Filipino teachers to receive money from 2012 decision
By KEVIN McGILL
Oct. 27, 2017
NEW ORLEANS (AP) — About 350 teachers recruited in the Philippines to work in Louisiana schools are set to receive roughly $2,200 each from a 2012 federal court decision against a California placement agency.
The American Federation of Teachers, the Southern Poverty Law Center and others had sued in 2010 on behalf of teachers who complained about thousands of dollars in fees charged by Universal Placement International. Advocates said many of the teachers wound up in substandard housing.

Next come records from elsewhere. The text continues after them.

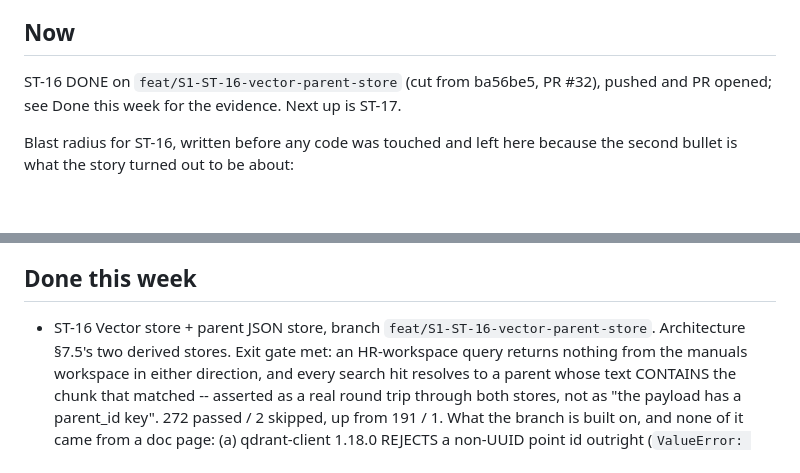
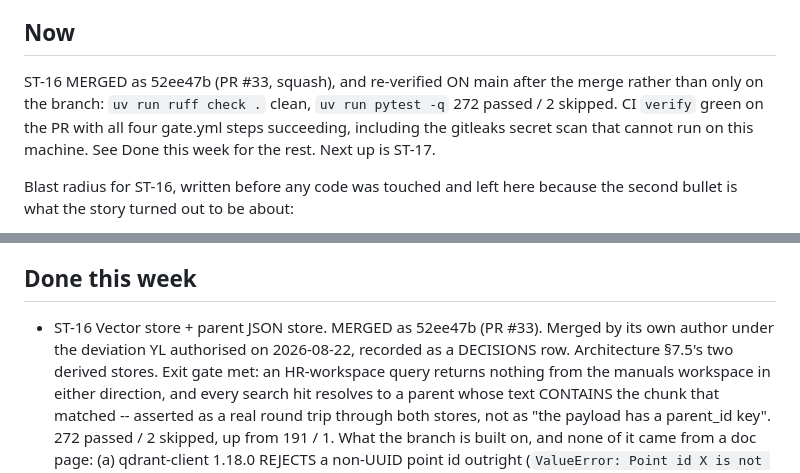
Before and after one commit to yousseflaaroui3010/RAG_project_ENSA, a Markdown page: docs/journal/BUILD-STATE.md, 2 parts joined by grey strips. Rendered like a GitHub page; blank space fills up the shorter version.

Commit message:
docs: close the ST-16 journal entry against the merge that happened (#34)
BUILD-STATE said ST-16 was "pushed and PR opened" while 59f7da5 was
already on main. That is the same drift this file carries three separate
CORRECTION notes about, so it is fixed in the session that caused it
rather than left for whoever reads the file next and believes it.

Now records the merge commit and PR number, the author-merge deviation
YL authorised, and the re-verification run ON main after the merge --
ruff clean, 272 passed / 2 skipped -- instead of quoting only the branch
numbers.

INTENT: make the flight recorder match reality on the day it is read.
VERIFY: uv run ruff check . clean; uv run pytest -q 272 passed /
2 skipped on main at 59f7da5, run after the merge, not copied from the
branch.

```diff
--- a/docs/journal/BUILD-STATE.md
+++ b/docs/journal/BUILD-STATE.md
@@ -24,8 +24,11 @@ harness payload out): ruff clean, 191 passed / 1 skipped -- matching what
 copied.
 
 ## Now
-ST-16 DONE on `feat/S1-ST-16-vector-parent-store` (cut from ba56be5,
-PR #32), pushed and PR opened; see Done this week for the evidence.
+ST-16 MERGED as 52ee47b (PR #33, squash), and re-verified ON main after
+the merge rather than only on the branch: `uv run ruff check .` clean,
+`uv run pytest -q` 272 passed / 2 skipped. CI `verify` green on the PR
+with all four gate.yml steps succeeding, including the gitleaks secret
+scan that cannot run on this machine. See Done this week for the rest.
 Next up is ST-17.
 
 Blast radius for ST-16, written before any code was touched and left
@@ -370,8 +373,9 @@ their own `chore/` branch, now together with 8.
   still stands.
 
 ## Done this week
-- ST-16 Vector store + parent JSON store, branch
-  `feat/S1-ST-16-vector-parent-store`. Architecture §7.5's two derived
+- ST-16 Vector store + parent JSON store. MERGED as 52ee47b (PR #33).
+  Merged by its own author under the deviation YL authorised on
+  2026-08-22, recorded as a DECISIONS row. Architecture §7.5's two derived
   stores. Exit gate met: an HR-workspace query returns nothing from the
   manuals workspace in either direction, and every search hit resolves to
   a parent whose text CONTAINS the chunk that matched -- asserted as a
```
Also changed, not shown: docs/journal/CHANGELOG.md (+1 -0 lines).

An SPLC attorney says the money is being distributed following legal proceedings involving foreclosure and sale of some of agency owner Lourdes Navarro's property.
"The teachers are now splitting the proceeds from that sale," attorney Jim Knoepp said in an email Friday.
The Louisiana Federation of Teachers, which also pursued action on behalf of the teachers, said the Filipinos worked in Caddo, East Baton Rouge, Jefferson and Avoyelles parishes and state-run schools in New Orleans.
"This is the bittersweet ending to a sad story of exploitation," Louisiana Federation of Teachers President Larry Carter said in a news release earlier in the week.
The California lawsuit said teachers had to borrow large sums, as much as $16,000, to pay fees to the agency before they left the Philippines. More expenses followed in the U.S., including contracts requiring the teachers to pay a percentage of monthly income to the agency. Teacher advocates said passports and visas often were confiscated and held to ensure fees would be paid.
The suit claimed the threat of huge debt and loss of their visas amounted to forced labor under a federal law against human trafficking passed by Congress in 2000.
After a two-week trial, attorneys said jurors rejected the human trafficking arguments but found the recruiting agency had negligently misrepresented the fees and violated California laws governing employment agencies and unfair business acts. A lawyer for Navarro's agency said after the 2012 verdict that there was no intentional wrongdoing. He called the lawsuit a "witch hunt."